Work instructions: If a line in the entries contains the string "className", include that line in your answer.

Code change snippets:
==*==

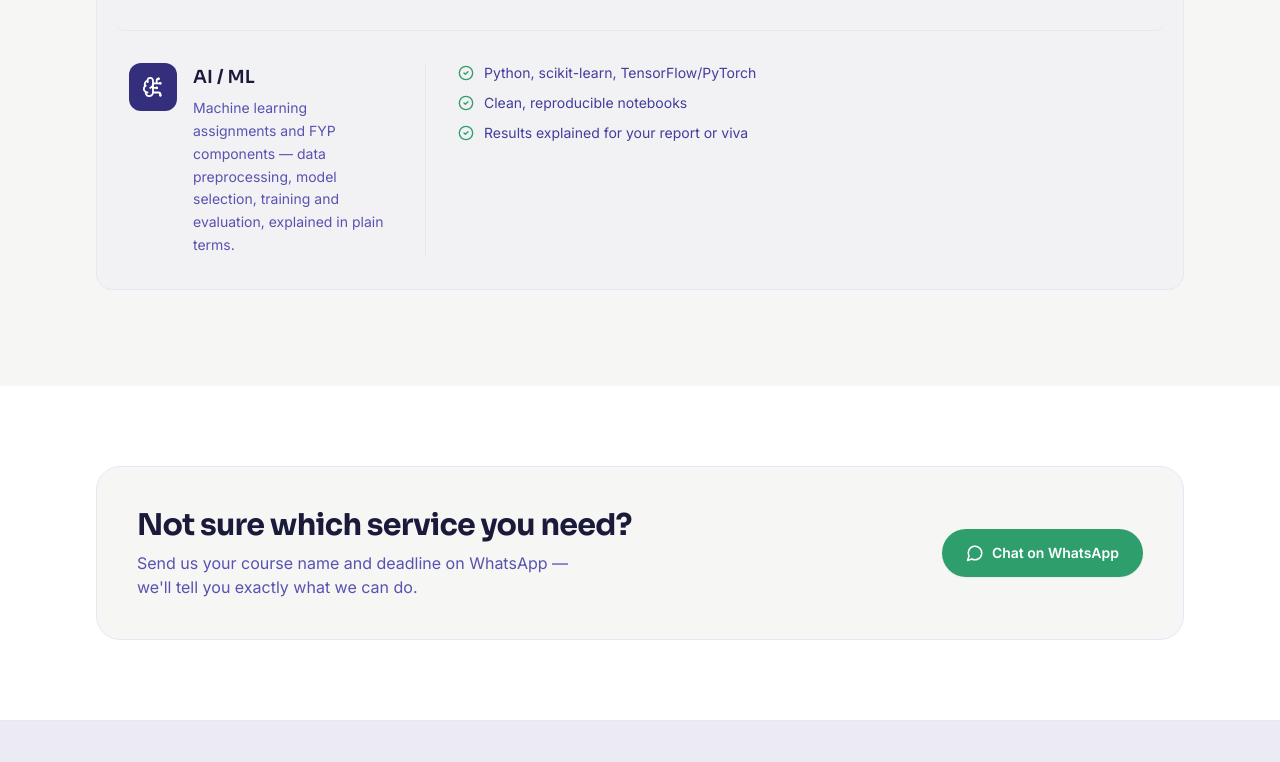
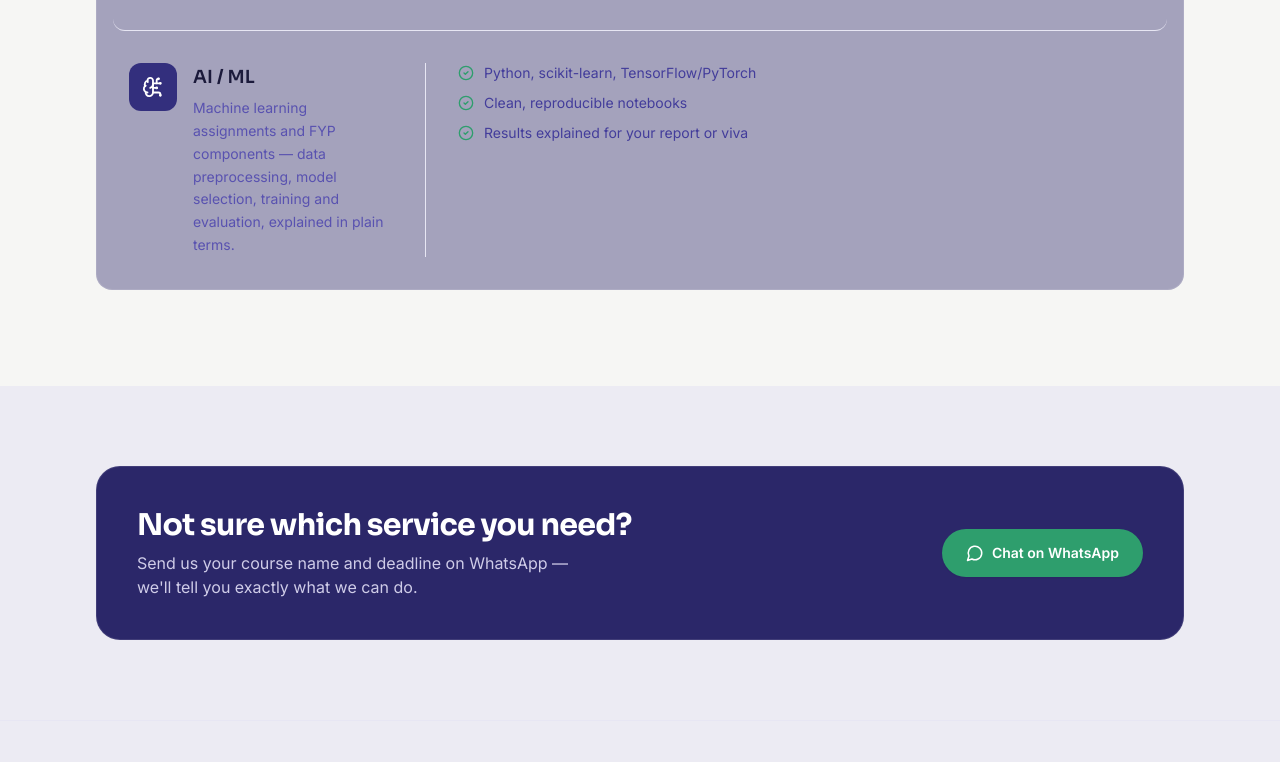
Before and after one commit to m-zohab/vu_portfolio, a React (Vite) app: page /services in a window 1280 px wide. Shown: the part 1915-2677 px from the top of the page. Built offline with nearby package versions, Linux system fonts and the light colour scheme.

Commit message:
Refactor Services component styles and colors
Updated styles and colors for service section.

```diff
--- a/src/pages/Services.jsx
+++ b/src/pages/Services.jsx
@@ -33,7 +33,7 @@ export default function Services() {
             />
           </Reveal>
 
-          <div className="mt-10 rounded-2xl border border-ink-100 bg-paper-deep/40 px-2 sm:px-4">
+          <div className="mt-10 rounded-2xl border border-white/10 bg-ink-800/40 px-2 sm:px-4">
             {services.map((service) => (
               <ServiceCard key={service.id} service={service} />
             ))}
@@ -41,14 +41,14 @@ export default function Services() {
         </div>
       </section>
 
-      <section className="bg-white py-16 lg:py-20">
+      <section className="bg-paper-deep py-16 lg:py-20">
         <div className="section-container">
-          <Reveal className="flex flex-col items-start justify-between gap-6 rounded-3xl border border-ink-100 bg-paper p-8 sm:flex-row sm:items-center sm:p-10">
+          <Reveal className="flex flex-col items-start justify-between gap-6 rounded-3xl border border-white/10 bg-ink-800 p-8 sm:flex-row sm:items-center sm:p-10">
             <div>
-              <h2 className="text-2xl font-bold tracking-tight text-ink-950 sm:text-3xl">
+              <h2 className="text-2xl font-bold tracking-tight text-white sm:text-3xl">
                 Not sure which service you need?
               </h2>
-              <p className="mt-2 max-w-md text-ink-500">
+              <p className="mt-2 max-w-md text-ink-200">
                 Send us your course name and deadline on WhatsApp — we'll
                 tell you exactly what we can do.
               </p>
```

==*==

Answer:
-          <div className="mt-10 rounded-2xl border border-ink-100 bg-paper-deep/40 px-2 sm:px-4">
+          <div className="mt-10 rounded-2xl border border-white/10 bg-ink-800/40 px-2 sm:px-4">
-      <section className="bg-white py-16 lg:py-20">
+      <section className="bg-paper-deep py-16 lg:py-20">
         <div className="section-container">
-          <Reveal className="flex flex-col items-start justify-between gap-6 rounded-3xl border border-ink-100 bg-paper p-8 sm:flex-row sm:items-center sm:p-10">
+          <Reveal className="flex flex-col items-start justify-between gap-6 rounded-3xl border border-white/10 bg-ink-800 p-8 sm:flex-row sm:items-center sm:p-10">
-              <h2 className="text-2xl font-bold tracking-tight text-ink-950 sm:text-3xl">
+              <h2 className="text-2xl font-bold tracking-tight text-white sm:text-3xl">
-              <p className="mt-2 max-w-md text-ink-500">
+              <p className="mt-2 max-w-md text-ink-200">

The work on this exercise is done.